### Given data

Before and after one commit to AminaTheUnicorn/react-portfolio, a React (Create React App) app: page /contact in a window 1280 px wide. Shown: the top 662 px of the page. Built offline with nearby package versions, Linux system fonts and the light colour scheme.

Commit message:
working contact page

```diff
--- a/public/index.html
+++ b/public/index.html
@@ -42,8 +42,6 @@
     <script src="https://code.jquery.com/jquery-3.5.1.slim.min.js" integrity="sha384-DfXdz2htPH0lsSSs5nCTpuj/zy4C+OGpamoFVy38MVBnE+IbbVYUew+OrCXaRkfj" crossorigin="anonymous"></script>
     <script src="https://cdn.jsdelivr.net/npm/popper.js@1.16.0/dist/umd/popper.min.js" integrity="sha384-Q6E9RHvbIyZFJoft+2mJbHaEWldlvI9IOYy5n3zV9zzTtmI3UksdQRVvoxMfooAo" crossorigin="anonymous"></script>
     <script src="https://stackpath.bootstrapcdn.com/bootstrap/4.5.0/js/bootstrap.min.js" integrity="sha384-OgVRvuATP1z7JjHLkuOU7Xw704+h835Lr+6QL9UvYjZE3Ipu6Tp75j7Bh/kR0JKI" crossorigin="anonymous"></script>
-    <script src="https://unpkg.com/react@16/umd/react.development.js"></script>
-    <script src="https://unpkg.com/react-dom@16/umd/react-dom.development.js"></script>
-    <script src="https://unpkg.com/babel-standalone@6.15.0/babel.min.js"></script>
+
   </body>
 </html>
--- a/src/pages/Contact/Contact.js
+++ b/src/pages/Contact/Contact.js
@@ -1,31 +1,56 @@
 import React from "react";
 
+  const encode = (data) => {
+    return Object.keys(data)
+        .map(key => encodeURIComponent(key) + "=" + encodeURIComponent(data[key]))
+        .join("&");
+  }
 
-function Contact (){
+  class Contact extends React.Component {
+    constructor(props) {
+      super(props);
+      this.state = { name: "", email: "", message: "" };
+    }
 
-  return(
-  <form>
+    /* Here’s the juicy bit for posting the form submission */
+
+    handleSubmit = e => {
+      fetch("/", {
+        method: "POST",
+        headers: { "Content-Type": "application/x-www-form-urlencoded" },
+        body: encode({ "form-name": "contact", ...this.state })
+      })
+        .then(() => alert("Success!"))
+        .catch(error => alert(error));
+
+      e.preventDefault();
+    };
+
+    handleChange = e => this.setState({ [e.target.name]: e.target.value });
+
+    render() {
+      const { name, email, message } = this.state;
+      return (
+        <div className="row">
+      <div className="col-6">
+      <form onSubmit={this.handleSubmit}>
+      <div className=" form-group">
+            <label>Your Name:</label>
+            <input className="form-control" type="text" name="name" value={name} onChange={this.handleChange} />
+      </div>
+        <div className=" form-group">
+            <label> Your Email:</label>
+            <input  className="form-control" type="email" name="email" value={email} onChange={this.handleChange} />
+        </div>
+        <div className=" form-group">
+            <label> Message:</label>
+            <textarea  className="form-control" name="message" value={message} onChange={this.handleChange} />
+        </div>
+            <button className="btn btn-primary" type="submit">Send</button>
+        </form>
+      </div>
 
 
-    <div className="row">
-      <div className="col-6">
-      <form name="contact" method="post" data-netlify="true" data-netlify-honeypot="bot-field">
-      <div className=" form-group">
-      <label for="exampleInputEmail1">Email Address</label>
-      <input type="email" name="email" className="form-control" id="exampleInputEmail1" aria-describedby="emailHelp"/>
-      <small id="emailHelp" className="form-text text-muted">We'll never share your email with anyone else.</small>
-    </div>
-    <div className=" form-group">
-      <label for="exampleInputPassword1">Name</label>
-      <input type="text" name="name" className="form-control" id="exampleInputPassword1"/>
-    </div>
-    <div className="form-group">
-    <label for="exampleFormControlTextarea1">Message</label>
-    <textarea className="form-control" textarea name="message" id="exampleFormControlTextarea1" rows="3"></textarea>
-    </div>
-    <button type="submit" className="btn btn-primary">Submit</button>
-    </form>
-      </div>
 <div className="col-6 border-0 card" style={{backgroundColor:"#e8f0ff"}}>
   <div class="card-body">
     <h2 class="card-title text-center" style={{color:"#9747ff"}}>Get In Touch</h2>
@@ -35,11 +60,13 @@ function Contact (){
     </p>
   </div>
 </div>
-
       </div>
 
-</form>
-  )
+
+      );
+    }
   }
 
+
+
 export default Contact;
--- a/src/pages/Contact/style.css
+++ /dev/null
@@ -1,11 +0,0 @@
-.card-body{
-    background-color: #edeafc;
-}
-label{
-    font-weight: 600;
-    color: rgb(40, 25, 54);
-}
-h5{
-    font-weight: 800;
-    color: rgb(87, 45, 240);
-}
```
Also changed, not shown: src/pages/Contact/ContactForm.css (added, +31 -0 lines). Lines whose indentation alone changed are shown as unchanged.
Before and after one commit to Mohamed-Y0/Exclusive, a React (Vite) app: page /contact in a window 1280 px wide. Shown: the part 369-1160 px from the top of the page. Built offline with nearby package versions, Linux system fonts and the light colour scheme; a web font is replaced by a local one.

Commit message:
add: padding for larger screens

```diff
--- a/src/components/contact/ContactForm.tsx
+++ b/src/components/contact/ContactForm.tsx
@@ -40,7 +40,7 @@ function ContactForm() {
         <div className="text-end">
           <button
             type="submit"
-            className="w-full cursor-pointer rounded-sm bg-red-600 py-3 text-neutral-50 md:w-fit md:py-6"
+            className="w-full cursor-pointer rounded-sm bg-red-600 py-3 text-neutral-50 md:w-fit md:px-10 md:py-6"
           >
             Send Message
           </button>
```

######

# [Aim of the task]
Could you copy every record above exactly as it appears?

# [Result for this task]
Before and after one commit to AminaTheUnicorn/react-portfolio, a React (Create React App) app: page /contact in a window 1280 px wide. Shown: the top 662 px of the page. Built offline with nearby package versions, Linux system fonts and the light colour scheme.

Commit message:
working contact page

```diff
--- a/public/index.html
+++ b/public/index.html
@@ -42,8 +42,6 @@
     <script src="https://code.jquery.com/jquery-3.5.1.slim.min.js" integrity="sha384-DfXdz2htPH0lsSSs5nCTpuj/zy4C+OGpamoFVy38MVBnE+IbbVYUew+OrCXaRkfj" crossorigin="anonymous"></script>
     <script src="https://cdn.jsdelivr.net/npm/popper.js@1.16.0/dist/umd/popper.min.js" integrity="sha384-Q6E9RHvbIyZFJoft+2mJbHaEWldlvI9IOYy5n3zV9zzTtmI3UksdQRVvoxMfooAo" crossorigin="anonymous"></script>
     <script src="https://stackpath.bootstrapcdn.com/bootstrap/4.5.0/js/bootstrap.min.js" integrity="sha384-OgVRvuATP1z7JjHLkuOU7Xw704+h835Lr+6QL9UvYjZE3Ipu6Tp75j7Bh/kR0JKI" crossorigin="anonymous"></script>
-    <script src="https://unpkg.com/react@16/umd/react.development.js"></script>
-    <script src="https://unpkg.com/react-dom@16/umd/react-dom.development.js"></script>
-    <script src="https://unpkg.com/babel-standalone@6.15.0/babel.min.js"></script>
+
   </body>
 </html>
--- a/src/pages/Contact/Contact.js
+++ b/src/pages/Contact/Contact.js
@@ -1,31 +1,56 @@
 import React from "react";
 
+  const encode = (data) => {
+    return Object.keys(data)
+        .map(key => encodeURIComponent(key) + "=" + encodeURIComponent(data[key]))
+        .join("&");
+  }
 
-function Contact (){
+  class Contact extends React.Component {
+    constructor(props) {
+      super(props);
+      this.state = { name: "", email: "", message: "" };
+    }
 
-  return(
-  <form>
+    /* Here’s the juicy bit for posting the form submission */
+
+    handleSubmit = e => {
+      fetch("/", {
+        method: "POST",
+        headers: { "Content-Type": "application/x-www-form-urlencoded" },
+        body: encode({ "form-name": "contact", ...this.state })
+      })
+        .then(() => alert("Success!"))
+        .catch(error => alert(error));
+
+      e.preventDefault();
+    };
+
+    handleChange = e => this.setState({ [e.target.name]: e.target.value });
+
+    render() {
+      const { name, email, message } = this.state;
+      return (
+        <div className="row">
+      <div className="col-6">
+      <form onSubmit={this.handleSubmit}>
+      <div className=" form-group">
+            <label>Your Name:</label>
+            <input className="form-control" type="text" name="name" value={name} onChange={this.handleChange} />
+      </div>
+        <div className=" form-group">
+            <label> Your Email:</label>
+            <input  className="form-control" type="email" name="email" value={email} onChange={this.handleChange} />
+        </div>
+        <div className=" form-group">
+            <label> Message:</label>
+            <textarea  className="form-control" name="message" value={message} onChange={this.handleChange} />
+        </div>
+            <button className="btn btn-primary" type="submit">Send</button>
+        </form>
+      </div>
 
 
-    <div className="row">
-      <div className="col-6">
-      <form name="contact" method="post" data-netlify="true" data-netlify-honeypot="bot-field">
-      <div className=" form-group">
-      <label for="exampleInputEmail1">Email Address</label>
-      <input type="email" name="email" className="form-control" id="exampleInputEmail1" aria-describedby="emailHelp"/>
-      <small id="emailHelp" className="form-text text-muted">We'll never share your email with anyone else.</small>
-    </div>
-    <div className=" form-group">
-      <label for="exampleInputPassword1">Name</label>
-      <input type="text" name="name" className="form-control" id="exampleInputPassword1"/>
-    </div>
-    <div className="form-group">
-    <label for="exampleFormControlTextarea1">Message</label>
-    <textarea className="form-control" textarea name="message" id="exampleFormControlTextarea1" rows="3"></textarea>
-    </div>
-    <button type="submit" className="btn btn-primary">Submit</button>
-    </form>
-      </div>
 <div className="col-6 border-0 card" style={{backgroundColor:"#e8f0ff"}}>
   <div class="card-body">
     <h2 class="card-title text-center" style={{color:"#9747ff"}}>Get In Touch</h2>
@@ -35,11 +60,13 @@ function Contact (){
     </p>
   </div>
 </div>
-
       </div>
 
-</form>
-  )
+
+      );
+    }
   }
 
+
+
 export default Contact;
--- a/src/pages/Contact/style.css
+++ /dev/null
@@ -1,11 +0,0 @@
-.card-body{
-    background-color: #edeafc;
-}
-label{
-    font-weight: 600;
-    color: rgb(40, 25, 54);
-}
-h5{
-    font-weight: 800;
-    color: rgb(87, 45, 240);
-}
```
Also changed, not shown: src/pages/Contact/ContactForm.css (added, +31 -0 lines). Lines whose indentation alone changed are shown as unchanged.
Before and after one commit to Mohamed-Y0/Exclusive, a React (Vite) app: page /contact in a window 1280 px wide. Shown: the part 369-1160 px from the top of the page. Built offline with nearby package versions, Linux system fonts and the light colour scheme; a web font is replaced by a local one.

Commit message:
add: padding for larger screens

```diff
--- a/src/components/contact/ContactForm.tsx
+++ b/src/components/contact/ContactForm.tsx
@@ -40,7 +40,7 @@ function ContactForm() {
         <div className="text-end">
           <button
             type="submit"
-            className="w-full cursor-pointer rounded-sm bg-red-600 py-3 text-neutral-50 md:w-fit md:py-6"
+            className="w-full cursor-pointer rounded-sm bg-red-600 py-3 text-neutral-50 md:w-fit md:px-10 md:py-6"
           >
             Send Message
           </button>
```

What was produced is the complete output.